> [WHAT YOU ARE ASKED TO DO]: Could you find every line in the records below that contains the word "ipynb" and copy it?

> [RECORDS SHOWN]:
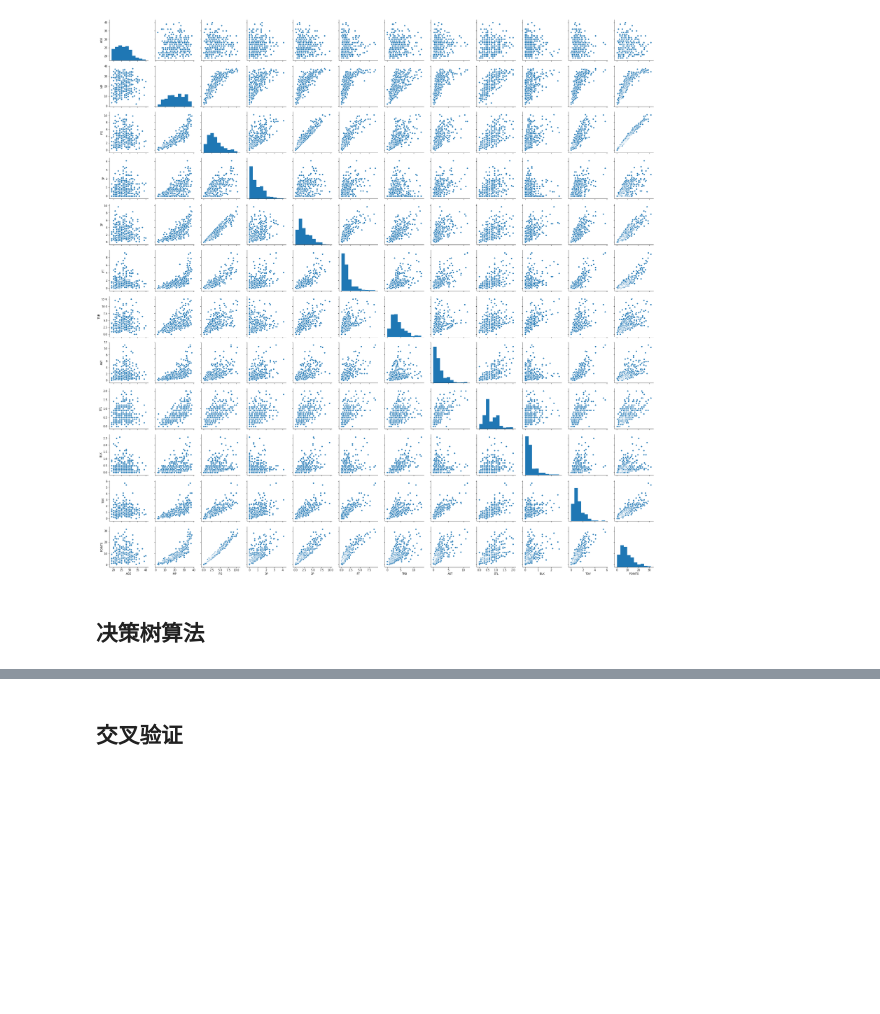
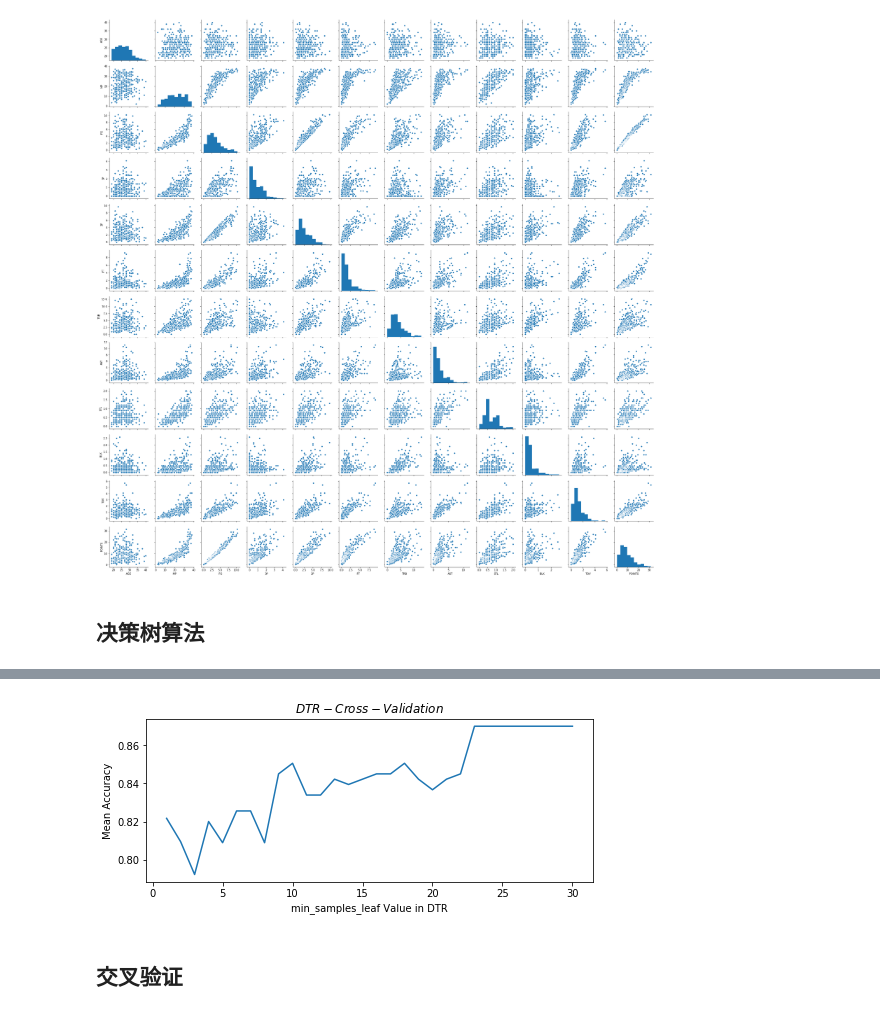
Before and after one commit to xuganghuhu/project_play, a Jupyter notebook: 决策树.ipynb, the cells around one changed output, grey strips where cells are left out. Cells and saved outputs as stored; diff of their text form; code cells hidden in the pictures; blank space fills up the shorter version.

```diff
--- a/决策树.ipynb
+++ b/决策树.ipynb
@@ -82,3 +100,20 @@ plt.show()
+# %%
+d_range=np.arange(1,31)   #定义KNN算法中的K值
+
+d_score=[]
+for d in d_range:
+    dtr=tree.DecisionTreeClassifier(min_samples_leaf=d)
+    scores = cross_val_score(dtr, x, y, cv = 30, scoring = 'accuracy')
+    d_score.append(scores.mean())
+# %%
+plt.figure(figsize=(8,3))
+plt.plot(d_range, d_score)
+plt.xlabel('min_samples_leaf Value in DTR')
+plt.ylabel('Mean Accuracy')
+plt.title('$DTR-Cross-Validation$')
+plt.show()
+# %% [output]
+[figure, added]
 # %% [markdown]
 ##  交叉验证
 # %%
```
Also changed, not shown: parts of 17 cells of this notebook.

> [WRITTEN REPLY]:
Before and after one commit to xuganghuhu/project_play, a Jupyter notebook: 决策树.ipynb, the cells around one changed output, grey strips where cells are left out. Cells and saved outputs as stored; diff of their text form; code cells hidden in the pictures; blank space fills up the shorter version.
--- a/决策树.ipynb
+++ b/决策树.ipynb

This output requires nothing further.